This is a continuation of what is in McHenry County State’s Attorney Lou Bianchi’s motion for contempt of court against Special Prosecutor Thomas McQueen and Quest investigators Robert Scigalski and Patrick Hanretty before Rockford Judge Thomas McGraw.
The motion also charges that McQueen knew there was a virus on Bianchi assistant Joyce Synek’s computer, but also withheld that information. Ekl argues that the IT Department’s removal of the virus could explain the emails McQueen and Tonigan said were “missing” from Synek’s machine.
So, why involve Synek in the case.
In an August 6, 2010, email, McQueen writes Scigalski they “should bring some pressure by charging Synek in a complain with perjury and arresting her.”
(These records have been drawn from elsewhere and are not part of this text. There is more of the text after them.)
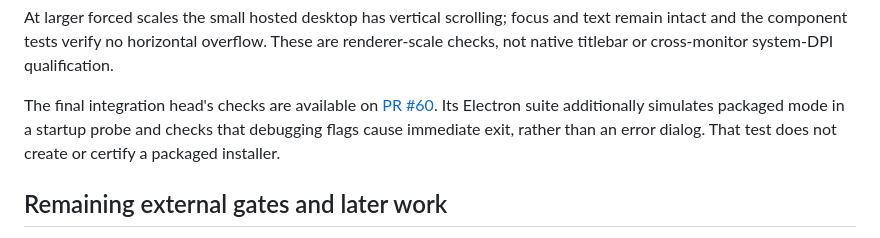
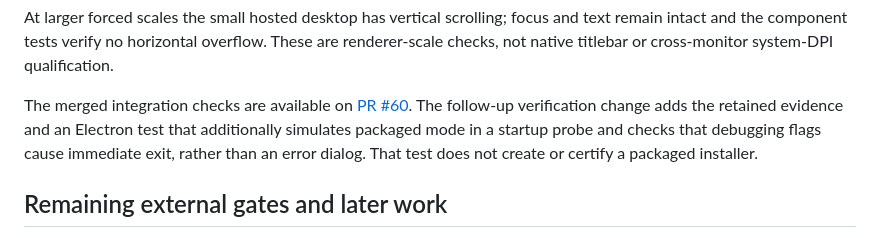
Before and after one commit to dineshkorukonda/TerminalOne, a Markdown page: docs/phase-0-verification.md, the part around the change. Drawn GitHub-style.

Commit message:
docs(verification): distinguish merged and follow-up evidence
The foundation integration merged before the final evidence commit was pushed. Record which checks belong to the merged integration and which are added by the verification follow-up.

Refs #3, #4, #5, #6, #8

```diff
--- a/docs/phase-0-verification.md
+++ b/docs/phase-0-verification.md
@@ -28,7 +28,7 @@ Local environment: Ubuntu 24.04 LTS x86_64, Node 24.21.0, npm 11.19.0. Locked in
 
 At larger forced scales the small hosted desktop has vertical scrolling; focus and text remain intact and the component tests verify no horizontal overflow. These are renderer-scale checks, not native titlebar or cross-monitor system-DPI qualification.
 
-The final integration head's checks are available on [PR #60](https://github.com/dineshkorukonda/TerminalOne/pull/60/checks). Its Electron suite additionally simulates packaged mode in a startup probe and checks that debugging flags cause immediate exit, rather than an error dialog. That test does not create or certify a packaged installer.
+The merged integration checks are available on [PR #60](https://github.com/dineshkorukonda/TerminalOne/pull/60/checks). The follow-up verification change adds the retained evidence and an Electron test that additionally simulates packaged mode in a startup probe and checks that debugging flags cause immediate exit, rather than an error dialog. That test does not create or certify a packaged installer.
 
 ## Remaining external gates and later work
 
```
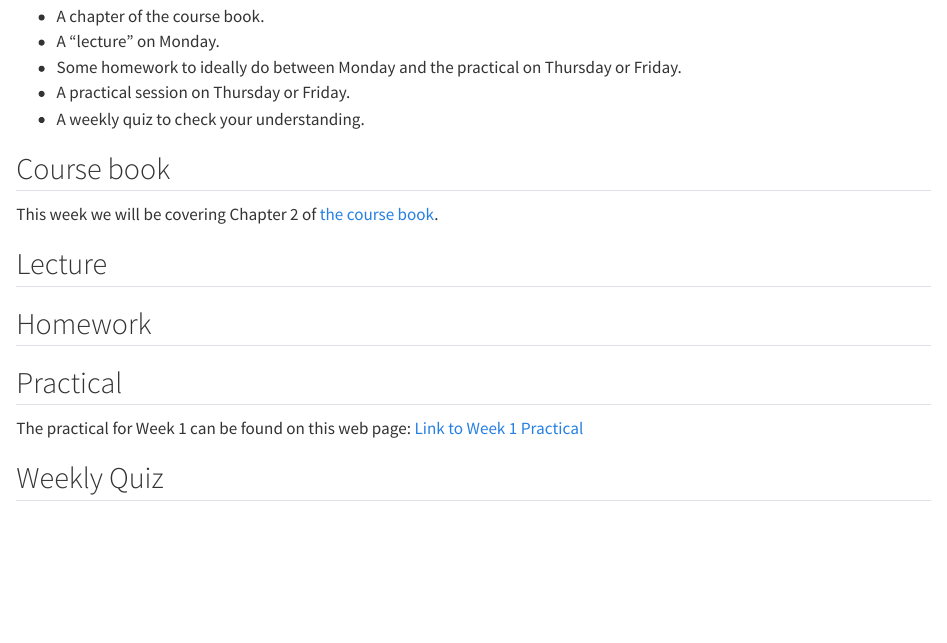
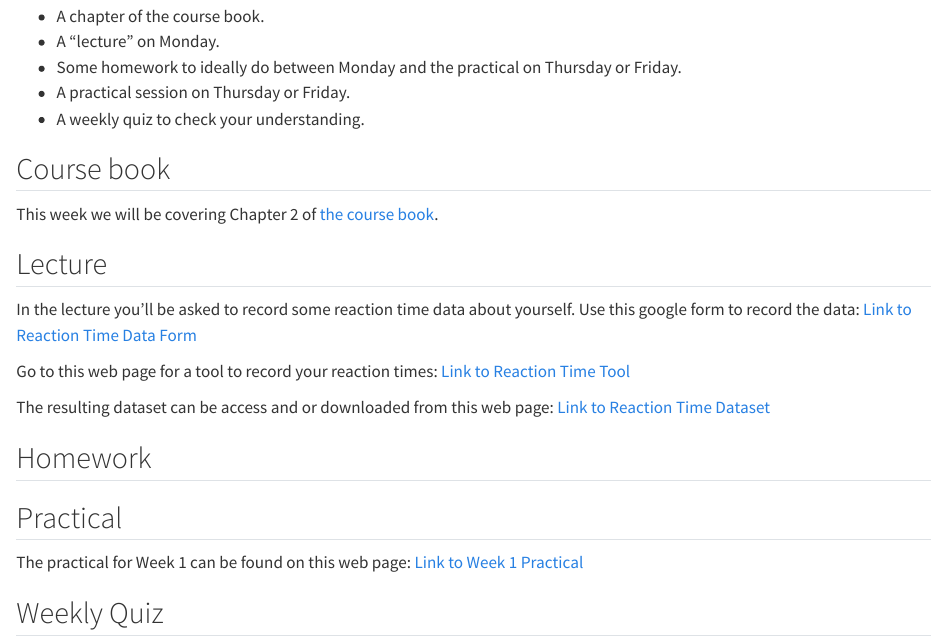
Before and after one commit to opetchey/BIO144_Course_Information, a Quarto document (Unit1.qmd): the page in a window 1100 px wide, from 280 px down. Rendered offline with R 4.5, knitr and Pandoc in place of Quarto, with nearby package versions.

Commit message:
Update Unit1.qmd

```diff
--- a/Unit1.qmd
+++ b/Unit1.qmd
@@ -24,7 +24,17 @@ This week we will be covering Chapter 2 of [the course book](https://opetchey.gi
 
 ## Lecture
 
+In the lecture you'll be asked to record some reaction time data about yourself. Use this google form to record the data: <a href="https://forms.gle/woeVDysV48CbcorB7" target="_blank">
+  Link to Reaction Time Data Form
+</a>
 
+Go to this web page for a tool to record your reaction times: <a href="https://humanbenchmark.com/tests/reactiontime" target="_blank">
+  Link to Reaction Time Tool
+</a>
+
+The resulting dataset can be access and or downloaded from this web page: <a href="https://tinyurl.com/ye255bdm" target="_blank">
+  Link to Reaction Time Dataset
+</a>
 
 
 ## Homework
```
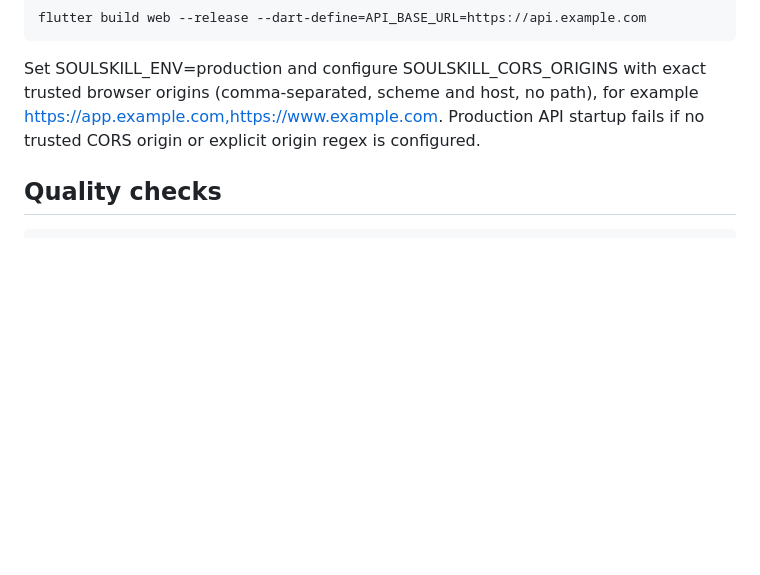
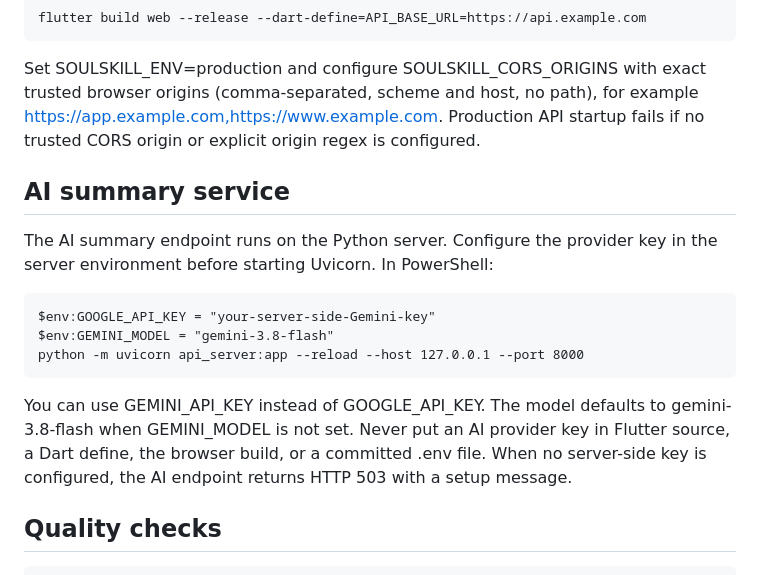
Before and after one commit to renga270122/soulvest-soulskill, a Markdown page: soulskill_mobile/README.md, the part around the change. Rendered like a GitHub page; blank space fills up the shorter version.

Commit message:
docs: explain secure server-side AI configuration

```diff
--- a/soulskill_mobile/README.md
+++ b/soulskill_mobile/README.md
@@ -64,6 +64,16 @@ For a production web build, provide the HTTPS API origin explicitly:
 
 Set SOULSKILL_ENV=production and configure SOULSKILL_CORS_ORIGINS with exact trusted browser origins (comma-separated, scheme and host, no path), for example https://app.example.com,https://www.example.com. Production API startup fails if no trusted CORS origin or explicit origin regex is configured.
 
+## AI summary service
+
+The AI summary endpoint runs on the Python server. Configure the provider key in the server environment before starting Uvicorn. In PowerShell:
+
+    $env:GOOGLE_API_KEY = "your-server-side-Gemini-key"
+    $env:GEMINI_MODEL = "gemini-3.8-flash"
+    python -m uvicorn api_server:app --reload --host 127.0.0.1 --port 8000
+
+You can use GEMINI_API_KEY instead of GOOGLE_API_KEY. The model defaults to gemini-3.8-flash when GEMINI_MODEL is not set. Never put an AI provider key in Flutter source, a Dart define, the browser build, or a committed .env file. When no server-side key is configured, the AI endpoint returns HTTP 503 with a setup message.
+
 ## Quality checks
 
     cd soulskill_mobile
```
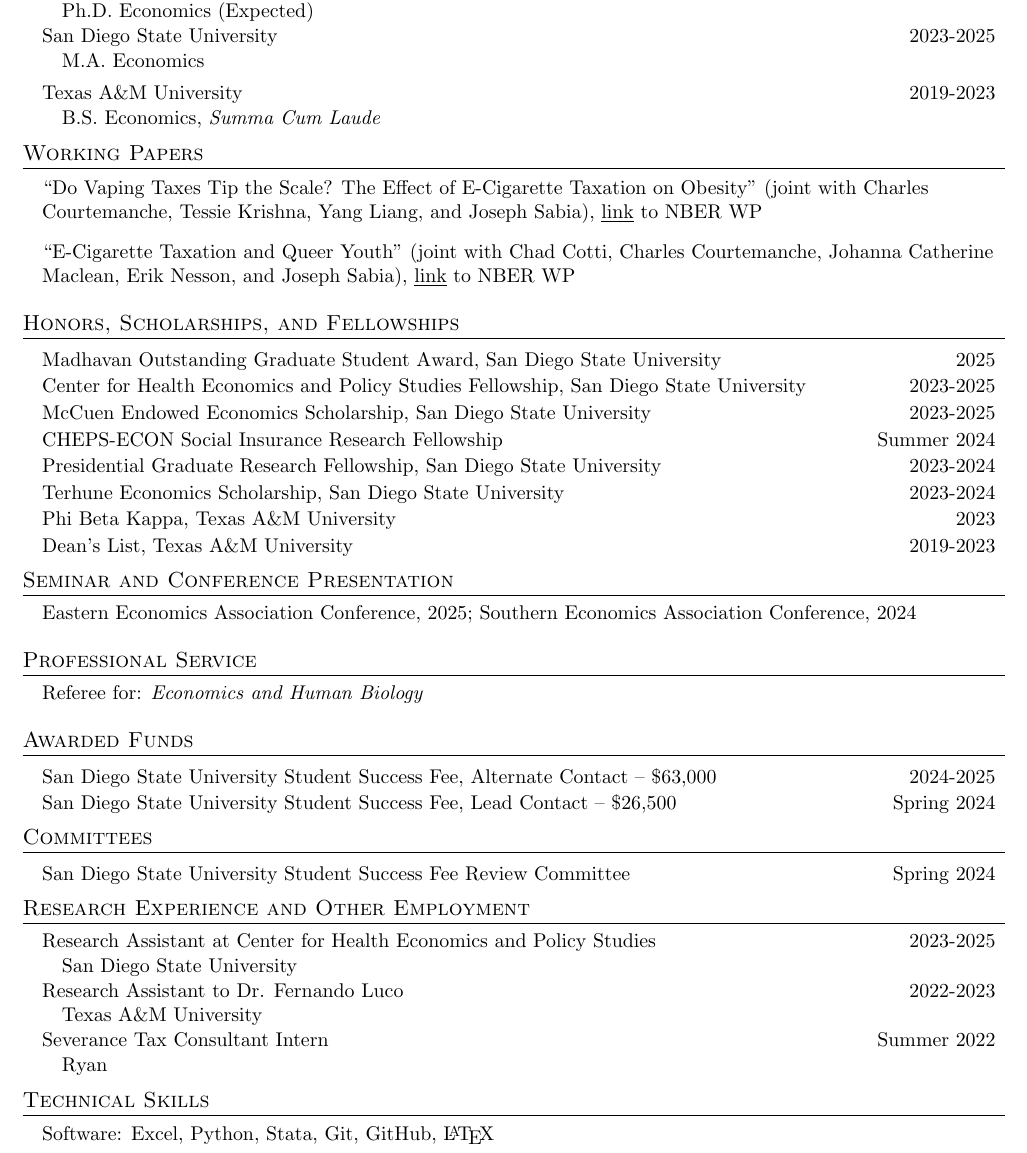
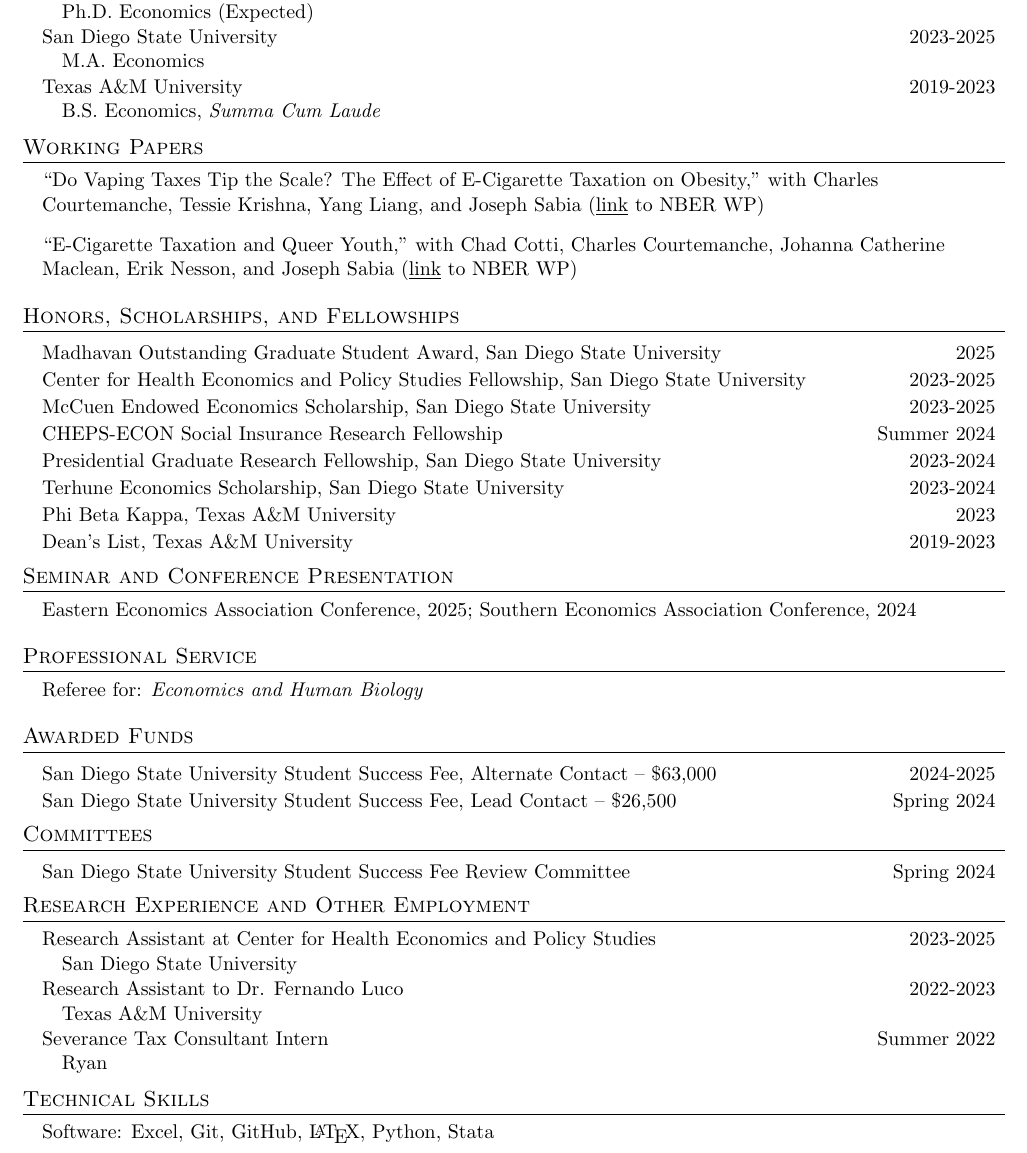
Before and after one commit to tonychuo1/tonychuo1.github.io, a LaTeX CV (assets/pdf/cv.tex): part of the page, cut so that both start at the same text. Compiled offline with pdfLaTeX.

Commit message:
update formatting

```diff
--- a/assets/pdf/cv.tex
+++ b/assets/pdf/cv.tex
@@ -159,28 +151,25 @@
     \resumeSubheading
       {San Diego State University}{2023-2025}
       {M.A. Economics}{}
+
     \resumeSubheading
       {Texas A\&M University}{2019-2023}
       {B.S. Economics, \emph{Summa Cum Laude}}{}
   \resumeSubHeadingListEnd
 
-
-
 %-----------WORKING PAPERS-----------
 \section{Working Papers}
   \resumeSubHeadingListStart
       \item ``Do Vaping Taxes Tip the Scale? The Effect
-      of E-Cigarette Taxation on Obesity'' (joint with
+      of E-Cigarette Taxation on Obesity,'' with
       Charles Courtemanche, Tessie Krishna, Yang Liang,
-      and Joseph Sabia), \href{https://www.nber.org/papers/w33890}{\underline{link}} to NBER WP
+      and Joseph Sabia (\href{https://www.nber.org/papers/w33890}{\underline{link}} to NBER WP)
 
-      \item ``E-Cigarette Taxation and Queer Youth"
-      (joint with Chad Cotti, Charles Courtemanche,
+      \item ``E-Cigarette Taxation and Queer Youth,"
+      with Chad Cotti, Charles Courtemanche,
       Johanna Catherine Maclean, Erik Nesson, and
-      Joseph Sabia), \href{https://www.nber.org/papers/w33326}{\underline{link}} to NBER WP
-
+      Joseph Sabia (\href{https://www.nber.org/papers/w33326}{\underline{link}} to NBER WP)
   \resumeSubHeadingListEnd
-
 
 %%-----------WORK IN PROGRESS-----------
 %\section{Work in Progress}
@@ -284,7 +259,7 @@ Referee for: \emph{Economics and Human Biology}
 
  \begin{itemize}[leftmargin=0.15in, label={}]
     \item{
-     Software{: Excel, Python, Stata, Git, GitHub, \LaTeX} \\
+     Software{: Excel, Git, GitHub, \LaTeX, Python, Stata} \\
     }
  \end{itemize}
 
```
Also changed, not shown: assets/pdf/cv.pdf, assets/pdf/cv.tex (30 more changed lines).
Scigalski failed to provide notes on interviews with McHenry County Treasurer Bill LeFew, Suzanne Lockhart and Demetri Tsilimigras.
Addition examples are provided.
Concerning a motion to remove Judge McGraw, Ekl reveals that information contained in the motion was “leaked” to an internet website, McHenryCountyLeaks.blogspot.com. [Exhibit KK.]
The article was entitled, “Bianchi’s Judge Received Payments from IASAAP” ["Illinois Association of State's Attorneys Appellate Prosecutor." Exhibit Q. Not the exact title of the article.]
“Great leak, Bob,” McQueen emailed Scigalski.
Turning to Quest investigator Hanretty, Ekl points to information withheld from interviews with Sue Serdar, the former Chairman of the Pro-Life Victory PAC, and Phil Weyma, one of its officers.
McQueen had advanced the hypothesis that because the Political Action Committee had made contributions to both Bianchi and another candidate resulted in a quid pro quo between Bianchi and the other candidate, who was also brought into the case.
That possibility was specifically denied by Serdar, but the denial was not provided to the Defense.
In a motion for sanctions held in Rockford, Hanretty first testified that Serdar told him there was no “this for that” arrangement. A few minutes later he reversed his testimony.
Withholding statements made by Jeffrey Bora about how a supposed “nephew” of Bianchi was given special treatment so he could qualify for an upcoming First Offender Program also comes in criticism, as do reports on Bianchi’s supposedly reducing a sentencing recommendation in another case from 5 to 4 years. Preliminary and final reports from Scigalski are “substantially different” on the sentence reduction count, the court filing claims.
Failure to tender 43 pages of notes from Quest investigate Reilly also is cited in the contempt motion. McQueen told Judge McGraw they didn’t exist.
Next Bianchi’s attorney writes, “Robert Scigalski gave false testimony on June 24, 2012 when he testified that he did not know who Mark Gummerson was. McQueen, who knew Scigalski’s testimony was false, failed to inform the Court and correct the record.”
Below Ekl expands: “Through the recently disclosed emails, it is now known on September 2, 2010, McQueen wrote an email to Scigalski, Tonigan and Jerger with a list of things to do in preparation of Bianchi’s indictment on September 10th. McQueen included in that list the instruction ‘NO MORE CONTACT WITH GUMMERSON.’ See email attached as Exhibit HH.”
Further, “On November 12, 2010, Scigalski wrote McQueen an email indicating that Gummerson was contacting witnesses in the investigation and that Gummerson had information about the pending investigation. Scigalski also told McQueen that he knew Gummerson was a friend of the Sheriff [Keith Nygren] and that ‘[i]f Gummerson is a friend of our position in this investigation when we all meet with him and tell him how he is ruining our chances.’ See email attached as Exhibit II.”
The brief also says that “McQueen failed to disclose witness statements made by Tom Carroll and Scigalski falsely testified under oath regarding Tom Carroll’s statements.”
Chapter and verse is offered as evidence in numerous exhibits.